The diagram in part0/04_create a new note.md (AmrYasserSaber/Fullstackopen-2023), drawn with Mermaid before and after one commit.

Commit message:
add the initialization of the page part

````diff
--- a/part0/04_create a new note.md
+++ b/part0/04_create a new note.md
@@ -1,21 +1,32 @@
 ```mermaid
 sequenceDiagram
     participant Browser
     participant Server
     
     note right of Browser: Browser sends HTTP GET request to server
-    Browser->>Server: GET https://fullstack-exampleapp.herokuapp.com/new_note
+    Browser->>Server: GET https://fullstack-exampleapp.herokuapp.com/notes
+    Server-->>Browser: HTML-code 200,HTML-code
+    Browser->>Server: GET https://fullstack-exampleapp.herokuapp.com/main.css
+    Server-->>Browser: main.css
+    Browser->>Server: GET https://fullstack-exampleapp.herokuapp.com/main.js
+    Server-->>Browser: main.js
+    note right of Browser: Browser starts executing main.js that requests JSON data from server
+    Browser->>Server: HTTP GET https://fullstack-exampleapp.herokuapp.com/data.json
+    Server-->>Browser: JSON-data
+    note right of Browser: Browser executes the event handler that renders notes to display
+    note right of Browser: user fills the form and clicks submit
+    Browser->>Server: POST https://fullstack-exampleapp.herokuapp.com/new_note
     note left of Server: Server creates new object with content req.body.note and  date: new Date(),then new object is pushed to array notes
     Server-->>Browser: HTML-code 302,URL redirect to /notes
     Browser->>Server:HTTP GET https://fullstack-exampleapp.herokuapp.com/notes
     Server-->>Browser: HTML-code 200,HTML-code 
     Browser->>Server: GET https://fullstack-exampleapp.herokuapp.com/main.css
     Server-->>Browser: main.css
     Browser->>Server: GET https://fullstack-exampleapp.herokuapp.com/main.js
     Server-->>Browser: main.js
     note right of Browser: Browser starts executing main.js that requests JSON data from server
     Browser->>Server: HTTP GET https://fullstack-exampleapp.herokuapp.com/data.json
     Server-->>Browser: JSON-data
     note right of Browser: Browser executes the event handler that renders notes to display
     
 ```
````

--- TASK TO CARRY OUT ---
When you reach the end of the records, set them all down again exactly.

--- SOLUTION ---
The diagram in part0/04_create a new note.md (AmrYasserSaber/Fullstackopen-2023), drawn with Mermaid before and after one commit.

Commit message:
add the initialization of the page part

````diff
--- a/part0/04_create a new note.md
+++ b/part0/04_create a new note.md
@@ -1,21 +1,32 @@
 ```mermaid
 sequenceDiagram
     participant Browser
     participant Server
     
     note right of Browser: Browser sends HTTP GET request to server
-    Browser->>Server: GET https://fullstack-exampleapp.herokuapp.com/new_note
+    Browser->>Server: GET https://fullstack-exampleapp.herokuapp.com/notes
+    Server-->>Browser: HTML-code 200,HTML-code
+    Browser->>Server: GET https://fullstack-exampleapp.herokuapp.com/main.css
+    Server-->>Browser: main.css
+    Browser->>Server: GET https://fullstack-exampleapp.herokuapp.com/main.js
+    Server-->>Browser: main.js
+    note right of Browser: Browser starts executing main.js that requests JSON data from server
+    Browser->>Server: HTTP GET https://fullstack-exampleapp.herokuapp.com/data.json
+    Server-->>Browser: JSON-data
+    note right of Browser: Browser executes the event handler that renders notes to display
+    note right of Browser: user fills the form and clicks submit
+    Browser->>Server: POST https://fullstack-exampleapp.herokuapp.com/new_note
     note left of Server: Server creates new object with content req.body.note and  date: new Date(),then new object is pushed to array notes
     Server-->>Browser: HTML-code 302,URL redirect to /notes
     Browser->>Server:HTTP GET https://fullstack-exampleapp.herokuapp.com/notes
     Server-->>Browser: HTML-code 200,HTML-code 
     Browser->>Server: GET https://fullstack-exampleapp.herokuapp.com/main.css
     Server-->>Browser: main.css
     Browser->>Server: GET https://fullstack-exampleapp.herokuapp.com/main.js
     Server-->>Browser: main.js
     note right of Browser: Browser starts executing main.js that requests JSON data from server
     Browser->>Server: HTTP GET https://fullstack-exampleapp.herokuapp.com/data.json
     Server-->>Browser: JSON-data
     note right of Browser: Browser executes the event handler that renders notes to display
     
 ```
````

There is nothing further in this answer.